The brochure is available in both official languages as well as ArabicKorean and Mandarin. It covers a variety of topics on family law as they relate to new Canadians, including custody, access, support and marital property issues. It also includes a section on family violence and provides referrals to support services and other resources.

“We are pleased to say that the booklet goes a long way in addressing some common misconceptions about the legal system,” said Deborah Doherty, executive director of PLEIS-NB. “For example, we learned that many immigrants were not aware of the rights of common-law partners. Some even thought that living together without being married was illegal.” 

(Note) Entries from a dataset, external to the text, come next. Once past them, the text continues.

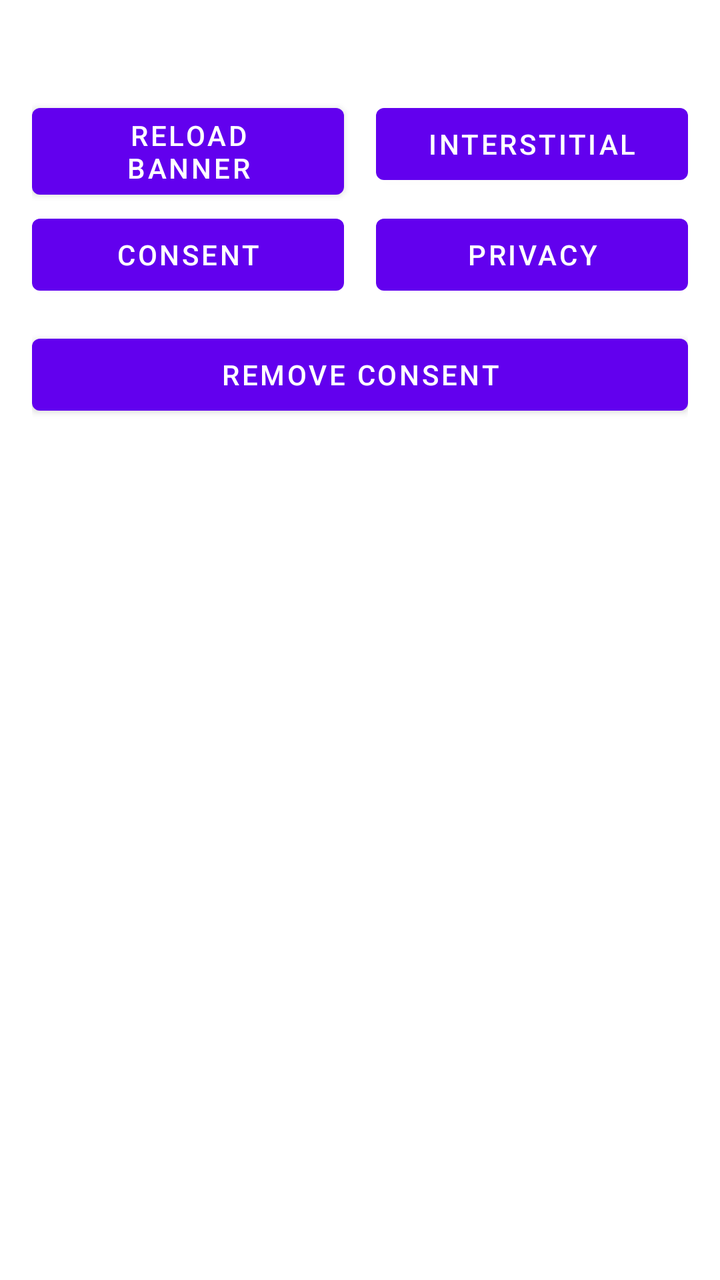
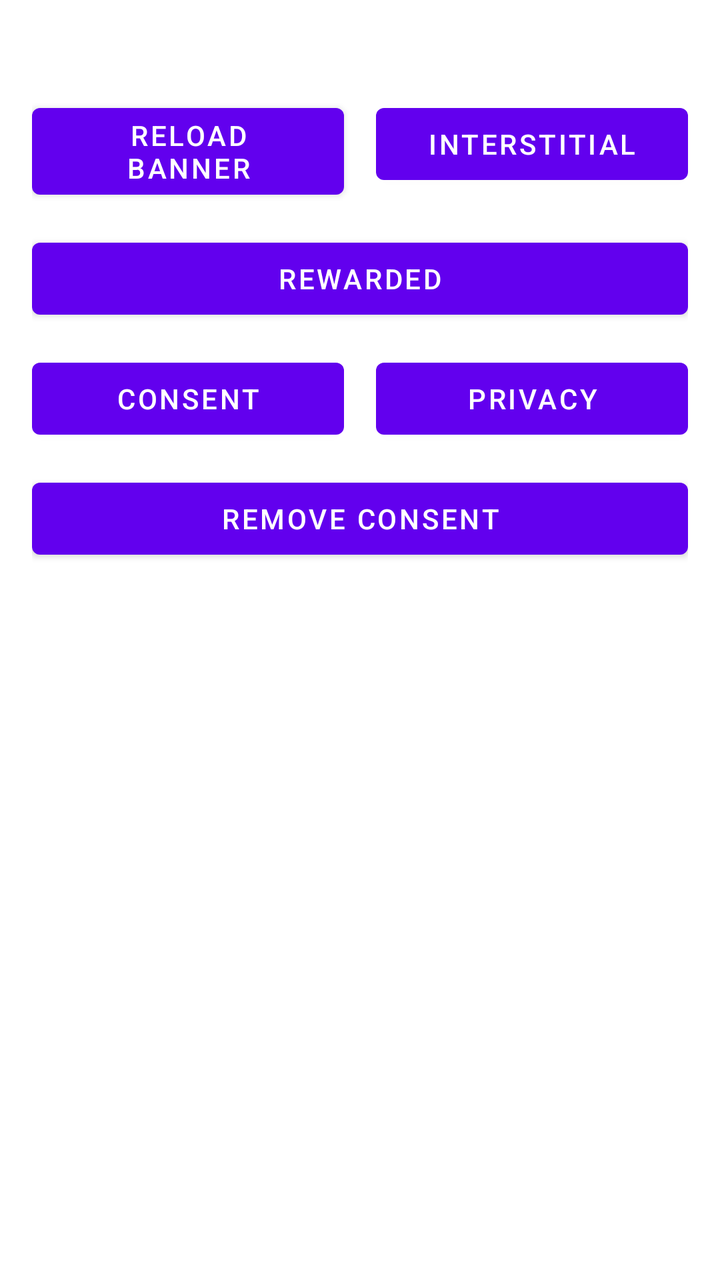

Two renders of the same Android screen: before a commit and after it. Below are the layout's source before the change and the commit's diff.
<!-- AndroidManifest.xml: application theme Theme.BannerIntegration -->
<!-- res/layout/activity_main.xml -->
<?xml version="1.0" encoding="utf-8"?>
<androidx.drawerlayout.widget.DrawerLayout xmlns:android="http://schemas.android.com/apk/res/android"
    xmlns:app="http://schemas.android.com/apk/res-auto"
    android:id="@+id/main_activity_layout"
    android:layout_width="match_parent"
    android:layout_height="match_parent"
    android:fitsSystemWindows="true">

    <RelativeLayout
        android:id="@+id/main_view_layout"
        android:layout_width="match_parent"
        android:layout_height="match_parent">

        <ScrollView
            android:layout_width="match_parent"
            android:layout_height="match_parent"
            android:fillViewport="true">

            <androidx.constraintlayout.widget.ConstraintLayout
                android:id="@+id/main"
                android:layout_width="match_parent"
                android:layout_height="wrap_content"
                android:padding="16dp">

                
                <FrameLayout
                    android:id="@+id/generalAdContainer"
                    android:layout_width="0dp"
                    android:layout_height="wrap_content"
                    android:layout_marginTop="16dp"
                    app:layout_constraintStart_toStartOf="parent"
                    app:layout_constraintEnd_toEndOf="parent"
                    app:layout_constraintTop_toTopOf="parent" />

                
                <Button
                    android:id="@+id/buttonReload"
                    android:layout_width="0dp"
                    android:layout_height="wrap_content"
                    android:text="Reload Banner"
                    android:onClick="btnReloadClick"
                    android:layout_marginTop="16dp"
                    android:layout_marginEnd="8dp"
                    android:elevation="0dp"
                    android:translationZ="0dp"
                    app:layout_constraintStart_toStartOf="parent"
                    app:layout_constraintEnd_toStartOf="@id/buttonInterstitial"
                    app:layout_constraintTop_toBottomOf="@id/generalAdContainer"
                    app:layout_constraintHorizontal_chainStyle="spread" />

                <Button
                    android:id="@+id/buttonInterstitial"
                    android:layout_width="0dp"
                    android:layout_height="wrap_content"
                    android:text="Interstitial"
                    android:onClick="btnInterstitialClick"
                    android:layout_marginTop="0dp"
                    android:layout_marginStart="8dp"
                    android:elevation="0dp"
                    android:translationZ="0dp"
                    app:layout_constraintStart_toEndOf="@id/buttonReload"
                    app:layout_constraintEnd_toEndOf="parent"
                    app:layout_constraintTop_toTopOf="@id/buttonReload" />

                
                <Button
                    android:id="@+id/buttonConsent"
                    android:layout_width="0dp"
                    android:layout_height="wrap_content"
                    android:text="Consent"
                    android:onClick="btnConsentClick"
                    android:layout_marginTop="0dp"
                    android:layout_marginEnd="8dp"
                    android:elevation="0dp"
                    android:translationZ="0dp"
                    app:layout_constraintStart_toStartOf="parent"
                    app:layout_constraintEnd_toStartOf="@id/buttonPrivacy"
                    app:layout_constraintTop_toBottomOf="@id/buttonReload"
                    app:layout_constraintHorizontal_chainStyle="spread" />

                <Button
                    android:id="@+id/buttonPrivacy"
                    android:layout_width="0dp"
                    android:layout_height="wrap_content"
                    android:text="Privacy"
                    android:onClick="btnPrivacyClick"
                    android:layout_marginTop="0dp"
                    android:layout_marginStart="8dp"
                    android:elevation="0dp"
                    android:translationZ="0dp"
                    app:layout_constraintStart_toEndOf="@id/buttonConsent"
                    app:layout_constraintEnd_toEndOf="parent"
                    app:layout_constraintTop_toTopOf="@id/buttonConsent" />

                
                <Button
                    android:id="@+id/buttonRemoveConsent"
                    android:layout_width="match_parent"
                    android:layout_height="wrap_content"
                    android:text="Remove Consent"
                    android:onClick="btnRemoveConsentClick"
                    android:layout_marginTop="12dp"
                    android:elevation="0dp"
                    android:translationZ="0dp"
                    app:layout_constraintStart_toStartOf="parent"
                    app:layout_constraintEnd_toEndOf="parent"
                    app:layout_constraintTop_toBottomOf="@id/buttonConsent" />

            </androidx.constraintlayout.widget.ConstraintLayout>
        </ScrollView>
    </RelativeLayout>

</androidx.drawerlayout.widget.DrawerLayout>
<!-- resources referenced by this layout -->
<resources>
  <style name="Theme.BannerIntegration" parent="Theme.MaterialComponents.DayNight.DarkActionBar">
          
          <item name="colorPrimary">@color/purple_500</item>
          <item name="colorPrimaryVariant">@color/purple_700</item>
          <item name="colorOnPrimary">@color/white</item>
          
          <item name="colorSecondary">@color/teal_200</item>
          <item name="colorSecondaryVariant">@color/teal_700</item>
          <item name="colorOnSecondary">@color/black</item>
          
          <item name="android:statusBarColor" tools:targetApi="l">?attr/colorPrimaryVariant</item>
          
      </style>
  <color name="purple_500">#FF6200EE</color>
  <color name="purple_700">#FF3700B3</color>
  <color name="white">#FFFFFFFF</color>
  <color name="teal_200">#FF03DAC5</color>
  <color name="teal_700">#FF018786</color>
  <color name="black">#FF000000</color>
</resources>

<!-- the commit's change to res/layout/activity_main.xml (unified diff, before → after) -->
@@ -64,18 +64,32 @@
 
                 
                 <Button
+                    android:id="@+id/buttonRewarded"
+                    android:layout_width="match_parent"
+                    android:layout_height="wrap_content"
+                    android:text="Rewarded"
+                    android:onClick="btnRewardedClick"
+                    android:layout_marginTop="12dp"
+                    android:elevation="0dp"
+                    android:translationZ="0dp"
+                    app:layout_constraintStart_toStartOf="parent"
+                    app:layout_constraintEnd_toEndOf="parent"
+                    app:layout_constraintTop_toBottomOf="@id/buttonReload" />
+
+                
+                <Button
                     android:id="@+id/buttonConsent"
                     android:layout_width="0dp"
                     android:layout_height="wrap_content"
                     android:text="Consent"
                     android:onClick="btnConsentClick"
-                    android:layout_marginTop="0dp"
+                    android:layout_marginTop="12dp"
                     android:layout_marginEnd="8dp"
                     android:elevation="0dp"
                     android:translationZ="0dp"
                     app:layout_constraintStart_toStartOf="parent"
                     app:layout_constraintEnd_toStartOf="@id/buttonPrivacy"
-                    app:layout_constraintTop_toBottomOf="@id/buttonReload"
+                    app:layout_constraintTop_toBottomOf="@id/buttonRewarded"
                     app:layout_constraintHorizontal_chainStyle="spread" />
 
                 <Button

The Multicultural Association of Fredericton also partnered in the development of the publication by arranging consultations for PLEIS-NB staff with immigrants and immigrant serving agencies. The input from these consultations, along with the advice of legal reviewers, ensured the accuracy and tone of the new resource. The publication was made possible with funding from Justice Canada’s Supporting Families Fund, as well as support from the New Brunswick’s Department of Justice and Public Safety.

Family Law Matters for Immigrants is now available at New Brunswick libraries, multicultural associations, immigrant serving agencies and others who support newcomers. It is also available on Family Law NB website.

 From left: Souzane Mouhawej, Arabic translator; Crestina Matta, Arabic translator;
Deborah Doherty, executive director of the PLEIS-NB;
Justice and Public Safety Minister Denis Landry; Sungmi Song, Korean translator;
Lingyun Hao, Mandarin translator;
and Jennifer Weston, legal researcher with the PLEIS-NB.